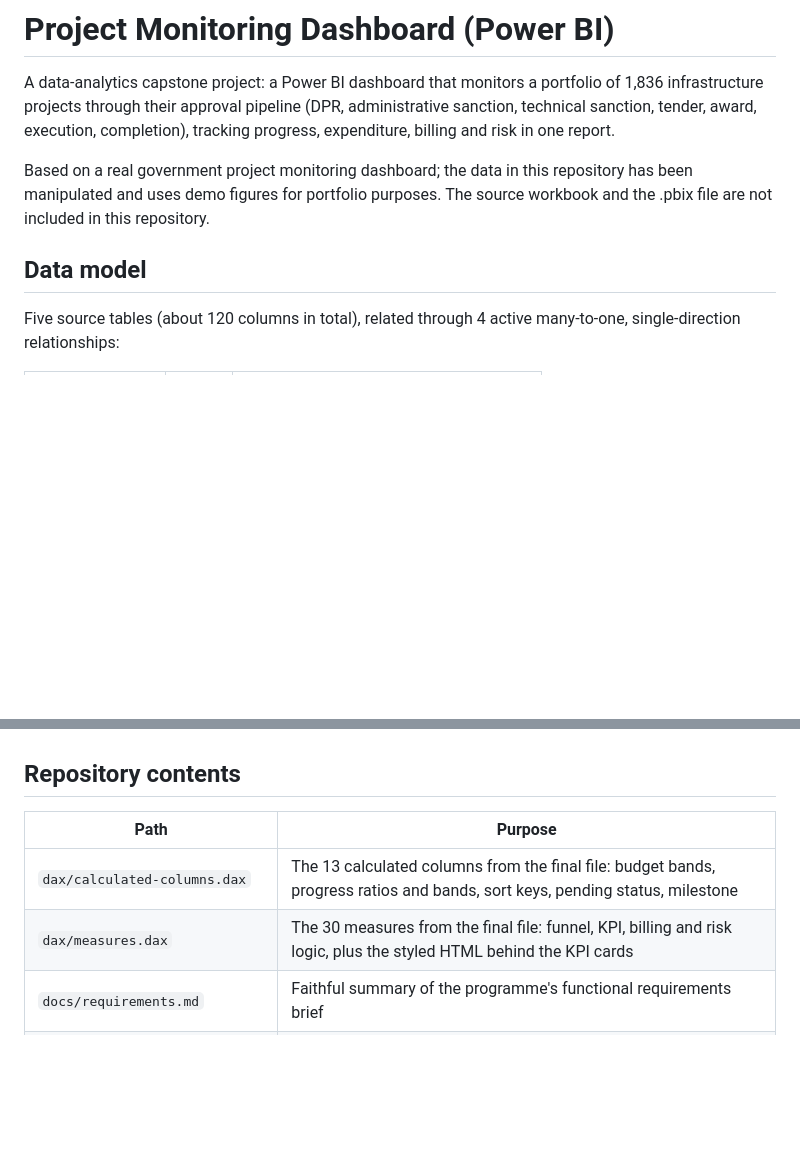
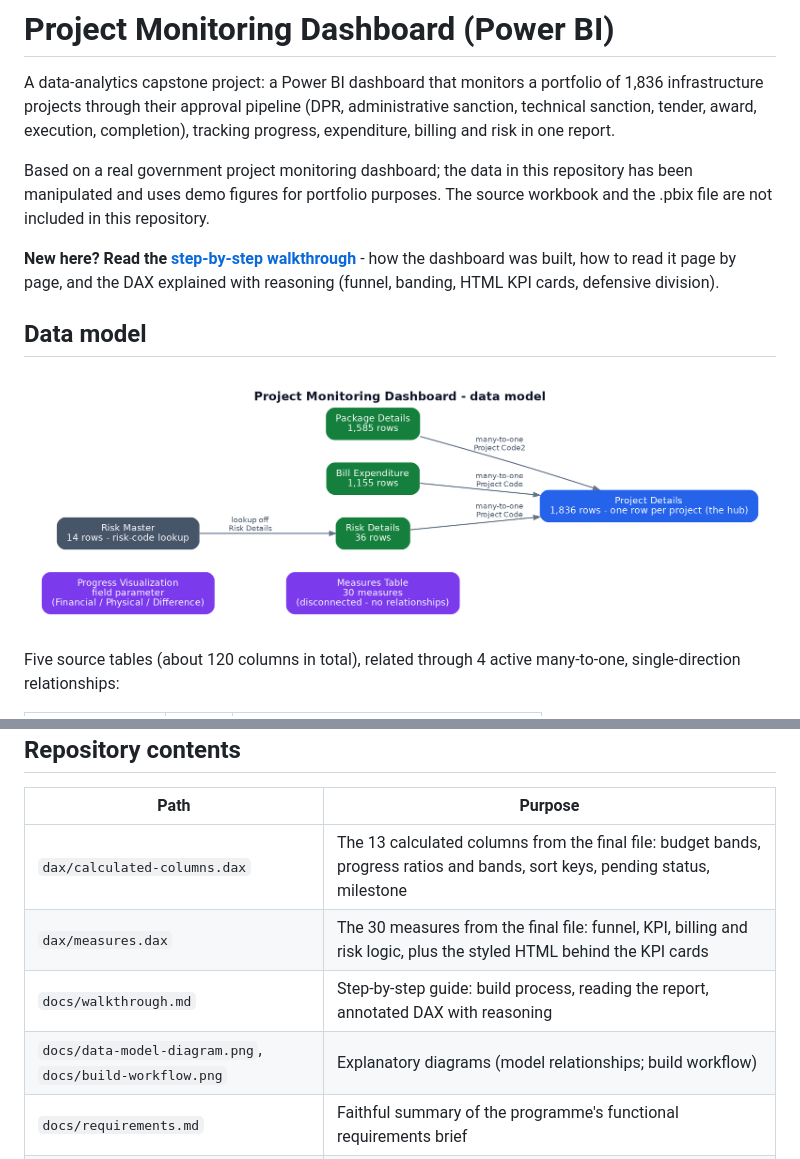
Before and after one commit to thousifva/Project_Monitoring_Dashboard, a Markdown page: README.md, 2 parts joined by grey strips. Drawn GitHub-style; pictures changed too: docs/data-model-diagram.png (added); blank space fills up the shorter version.

Commit message:
Add step-by-step walkthrough with annotated DAX and explanatory diagrams

```diff
--- a/README.md
+++ b/README.md
@@ -4,7 +4,11 @@ A data-analytics capstone project: a Power BI dashboard that monitors a portfoli
 
 Based on a real government project monitoring dashboard; the data in this repository has been manipulated and uses demo figures for portfolio purposes. The source workbook and the .pbix file are not included in this repository.
 
+**New here? Read the [step-by-step walkthrough](docs/walkthrough.md)** - how the dashboard was built, how to read it page by page, and the DAX explained with reasoning (funnel, banding, HTML KPI cards, defensive division).
+
 ## Data model
+
+![Data model diagram](docs/data-model-diagram.png)
 
 Five source tables (about 120 columns in total), related through 4 active many-to-one, single-direction relationships:
 
@@ -59,6 +63,8 @@ Full background in [docs/requirements.md](docs/requirements.md) (what the brief
 | --- | --- |
 | `dax/calculated-columns.dax` | The 13 calculated columns from the final file: budget bands, progress ratios and bands, sort keys, pending status, milestone |
 | `dax/measures.dax` | The 30 measures from the final file: funnel, KPI, billing and risk logic, plus the styled HTML behind the KPI cards |
+| `docs/walkthrough.md` | Step-by-step guide: build process, reading the report, annotated DAX with reasoning |
+| `docs/data-model-diagram.png`, `docs/build-workflow.png` | Explanatory diagrams (model relationships; build workflow) |
 | `docs/requirements.md` | Faithful summary of the programme's functional requirements brief |
 | `docs/method.md` | How the dashboard was built: model, columns, measures, design and verification |
 | `docs/features.md` | Implemented features: pages, visuals, slicers, bookmarks, measures |
```
Also changed, not shown: docs/walkthrough.md (added, +146 -0 lines), docs/build-workflow.png (added).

### What is needed
When you copy the data above, reproduce each line exactly and skip every image.

### Task solution
Before and after one commit to thousifva/Project_Monitoring_Dashboard, a Markdown page: README.md, 2 parts joined by grey strips. Drawn GitHub-style; pictures changed too: docs/data-model-diagram.png (added); blank space fills up the shorter version.

Commit message:
Add step-by-step walkthrough with annotated DAX and explanatory diagrams

```diff
--- a/README.md
+++ b/README.md
@@ -4,7 +4,11 @@ A data-analytics capstone project: a Power BI dashboard that monitors a portfoli
 
 Based on a real government project monitoring dashboard; the data in this repository has been manipulated and uses demo figures for portfolio purposes. The source workbook and the .pbix file are not included in this repository.
 
+**New here? Read the [step-by-step walkthrough](docs/walkthrough.md)** - how the dashboard was built, how to read it page by page, and the DAX explained with reasoning (funnel, banding, HTML KPI cards, defensive division).
+
 ## Data model
+
+![Data model diagram](docs/data-model-diagram.png)
 
 Five source tables (about 120 columns in total), related through 4 active many-to-one, single-direction relationships:
 
@@ -59,6 +63,8 @@ Full background in [docs/requirements.md](docs/requirements.md) (what the brief
 | --- | --- |
 | `dax/calculated-columns.dax` | The 13 calculated columns from the final file: budget bands, progress ratios and bands, sort keys, pending status, milestone |
 | `dax/measures.dax` | The 30 measures from the final file: funnel, KPI, billing and risk logic, plus the styled HTML behind the KPI cards |
+| `docs/walkthrough.md` | Step-by-step guide: build process, reading the report, annotated DAX with reasoning |
+| `docs/data-model-diagram.png`, `docs/build-workflow.png` | Explanatory diagrams (model relationships; build workflow) |
 | `docs/requirements.md` | Faithful summary of the programme's functional requirements brief |
 | `docs/method.md` | How the dashboard was built: model, columns, measures, design and verification |
 | `docs/features.md` | Implemented features: pages, visuals, slicers, bookmarks, measures |
```
Also changed, not shown: docs/walkthrough.md (added, +146 -0 lines), docs/build-workflow.png (added).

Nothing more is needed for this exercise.